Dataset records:
+ + + + +

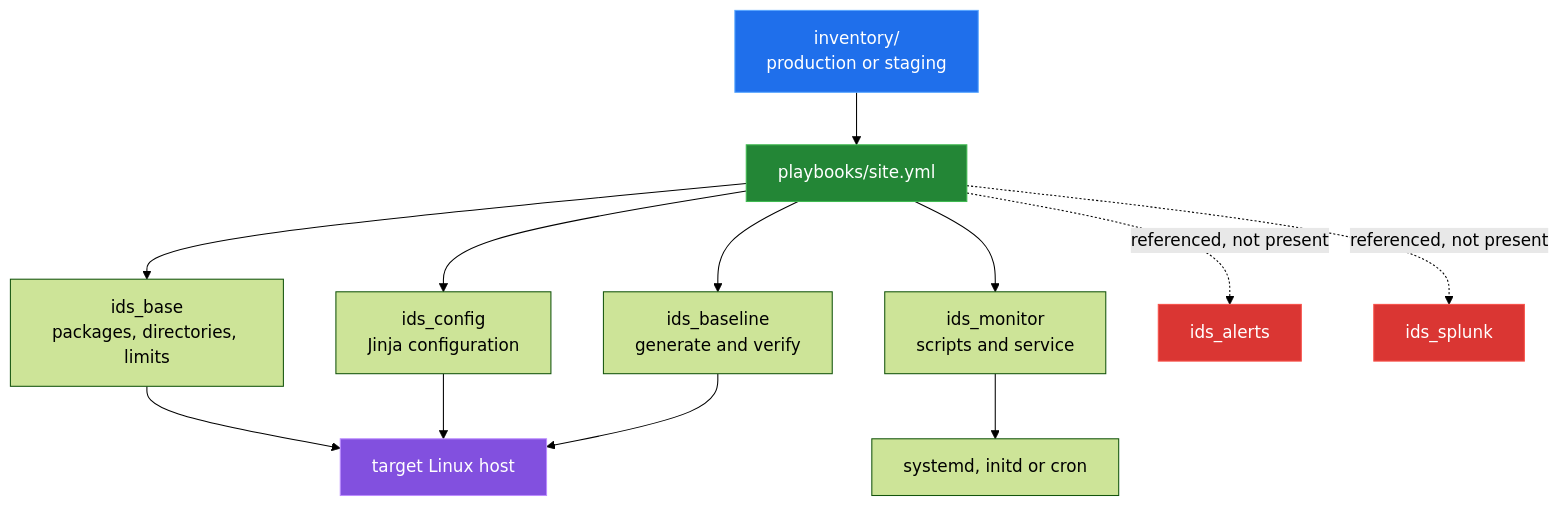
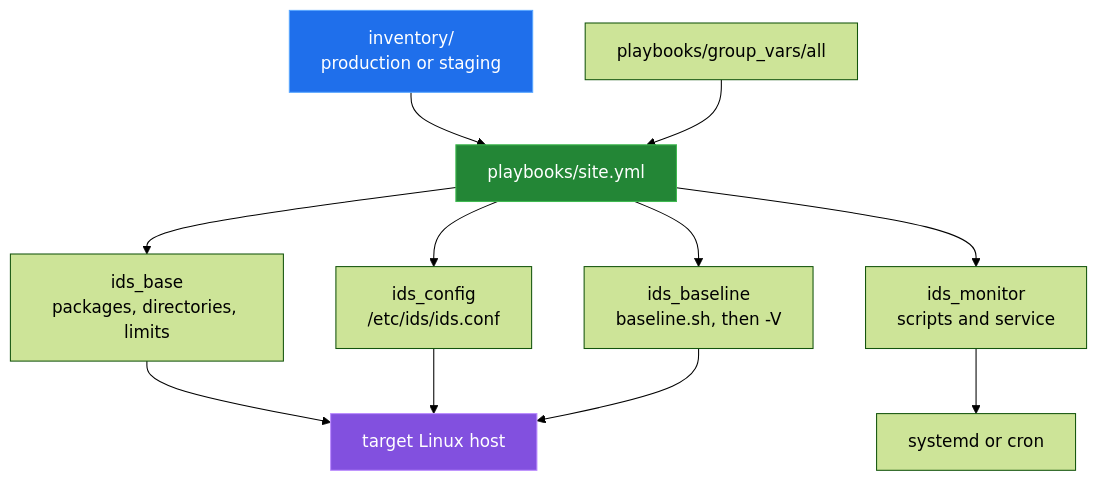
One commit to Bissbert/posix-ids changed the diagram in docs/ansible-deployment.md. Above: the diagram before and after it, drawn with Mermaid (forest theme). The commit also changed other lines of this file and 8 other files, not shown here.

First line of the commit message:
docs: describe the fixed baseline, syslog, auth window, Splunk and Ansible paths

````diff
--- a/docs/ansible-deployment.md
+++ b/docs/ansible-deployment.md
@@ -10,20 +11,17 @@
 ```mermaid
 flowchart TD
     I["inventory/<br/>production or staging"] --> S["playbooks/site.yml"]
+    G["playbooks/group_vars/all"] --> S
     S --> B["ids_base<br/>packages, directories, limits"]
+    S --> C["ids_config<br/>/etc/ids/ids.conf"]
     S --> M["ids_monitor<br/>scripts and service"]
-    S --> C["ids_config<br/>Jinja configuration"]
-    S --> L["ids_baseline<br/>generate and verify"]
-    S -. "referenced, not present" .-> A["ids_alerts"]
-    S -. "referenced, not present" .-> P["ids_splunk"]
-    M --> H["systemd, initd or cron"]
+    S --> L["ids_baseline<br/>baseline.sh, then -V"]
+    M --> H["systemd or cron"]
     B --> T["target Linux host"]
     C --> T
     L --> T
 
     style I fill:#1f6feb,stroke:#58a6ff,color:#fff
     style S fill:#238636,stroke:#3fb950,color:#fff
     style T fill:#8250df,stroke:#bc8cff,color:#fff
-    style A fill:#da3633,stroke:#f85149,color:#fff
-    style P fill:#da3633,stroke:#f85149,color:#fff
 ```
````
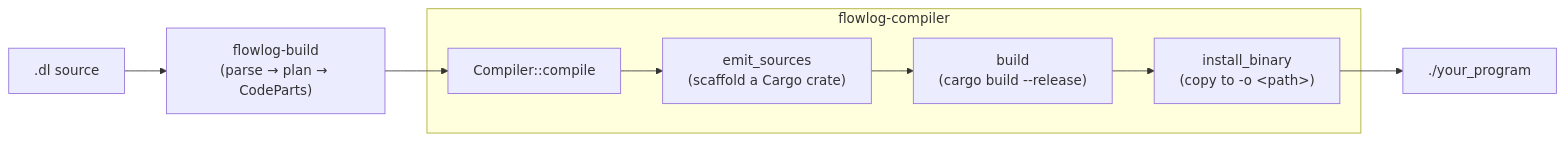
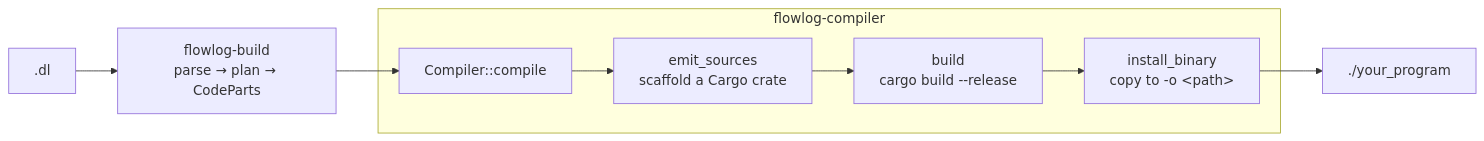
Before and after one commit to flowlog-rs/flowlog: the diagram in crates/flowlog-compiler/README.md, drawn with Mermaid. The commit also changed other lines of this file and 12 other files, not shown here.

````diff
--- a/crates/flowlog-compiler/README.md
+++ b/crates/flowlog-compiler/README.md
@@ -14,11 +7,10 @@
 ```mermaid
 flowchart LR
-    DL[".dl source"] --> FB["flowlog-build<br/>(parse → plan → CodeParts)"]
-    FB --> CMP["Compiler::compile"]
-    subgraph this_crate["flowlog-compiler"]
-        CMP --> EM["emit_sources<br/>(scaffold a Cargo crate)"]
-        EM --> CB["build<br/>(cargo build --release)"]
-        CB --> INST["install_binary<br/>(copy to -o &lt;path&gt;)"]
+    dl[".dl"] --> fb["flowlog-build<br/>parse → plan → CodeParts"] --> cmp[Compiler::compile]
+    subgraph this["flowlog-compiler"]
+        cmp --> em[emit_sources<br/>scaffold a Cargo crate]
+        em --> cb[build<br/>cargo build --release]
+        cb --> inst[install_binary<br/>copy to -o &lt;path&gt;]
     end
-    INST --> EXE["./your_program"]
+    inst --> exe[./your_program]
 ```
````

+ + + + +

What to do: Omitting the images, output each record precisely as written.

Finished exercise:
One commit to Bissbert/posix-ids changed the diagram in docs/ansible-deployment.md. Above: the diagram before and after it, drawn with Mermaid (forest theme). The commit also changed other lines of this file and 8 other files, not shown here.

First line of the commit message:
docs: describe the fixed baseline, syslog, auth window, Splunk and Ansible paths

````diff
--- a/docs/ansible-deployment.md
+++ b/docs/ansible-deployment.md
@@ -10,20 +11,17 @@
 ```mermaid
 flowchart TD
     I["inventory/<br/>production or staging"] --> S["playbooks/site.yml"]
+    G["playbooks/group_vars/all"] --> S
     S --> B["ids_base<br/>packages, directories, limits"]
+    S --> C["ids_config<br/>/etc/ids/ids.conf"]
     S --> M["ids_monitor<br/>scripts and service"]
-    S --> C["ids_config<br/>Jinja configuration"]
-    S --> L["ids_baseline<br/>generate and verify"]
-    S -. "referenced, not present" .-> A["ids_alerts"]
-    S -. "referenced, not present" .-> P["ids_splunk"]
-    M --> H["systemd, initd or cron"]
+    S --> L["ids_baseline<br/>baseline.sh, then -V"]
+    M --> H["systemd or cron"]
     B --> T["target Linux host"]
     C --> T
     L --> T
 
     style I fill:#1f6feb,stroke:#58a6ff,color:#fff
     style S fill:#238636,stroke:#3fb950,color:#fff
     style T fill:#8250df,stroke:#bc8cff,color:#fff
-    style A fill:#da3633,stroke:#f85149,color:#fff
-    style P fill:#da3633,stroke:#f85149,color:#fff
 ```
````
Before and after one commit to flowlog-rs/flowlog: the diagram in crates/flowlog-compiler/README.md, drawn with Mermaid. The commit also changed other lines of this file and 12 other files, not shown here.

````diff
--- a/crates/flowlog-compiler/README.md
+++ b/crates/flowlog-compiler/README.md
@@ -14,11 +7,10 @@
 ```mermaid
 flowchart LR
-    DL[".dl source"] --> FB["flowlog-build<br/>(parse → plan → CodeParts)"]
-    FB --> CMP["Compiler::compile"]
-    subgraph this_crate["flowlog-compiler"]
-        CMP --> EM["emit_sources<br/>(scaffold a Cargo crate)"]
-        EM --> CB["build<br/>(cargo build --release)"]
-        CB --> INST["install_binary<br/>(copy to -o &lt;path&gt;)"]
+    dl[".dl"] --> fb["flowlog-build<br/>parse → plan → CodeParts"] --> cmp[Compiler::compile]
+    subgraph this["flowlog-compiler"]
+        cmp --> em[emit_sources<br/>scaffold a Cargo crate]
+        em --> cb[build<br/>cargo build --release]
+        cb --> inst[install_binary<br/>copy to -o &lt;path&gt;]
     end
-    INST --> EXE["./your_program"]
+    inst --> exe[./your_program]
 ```
````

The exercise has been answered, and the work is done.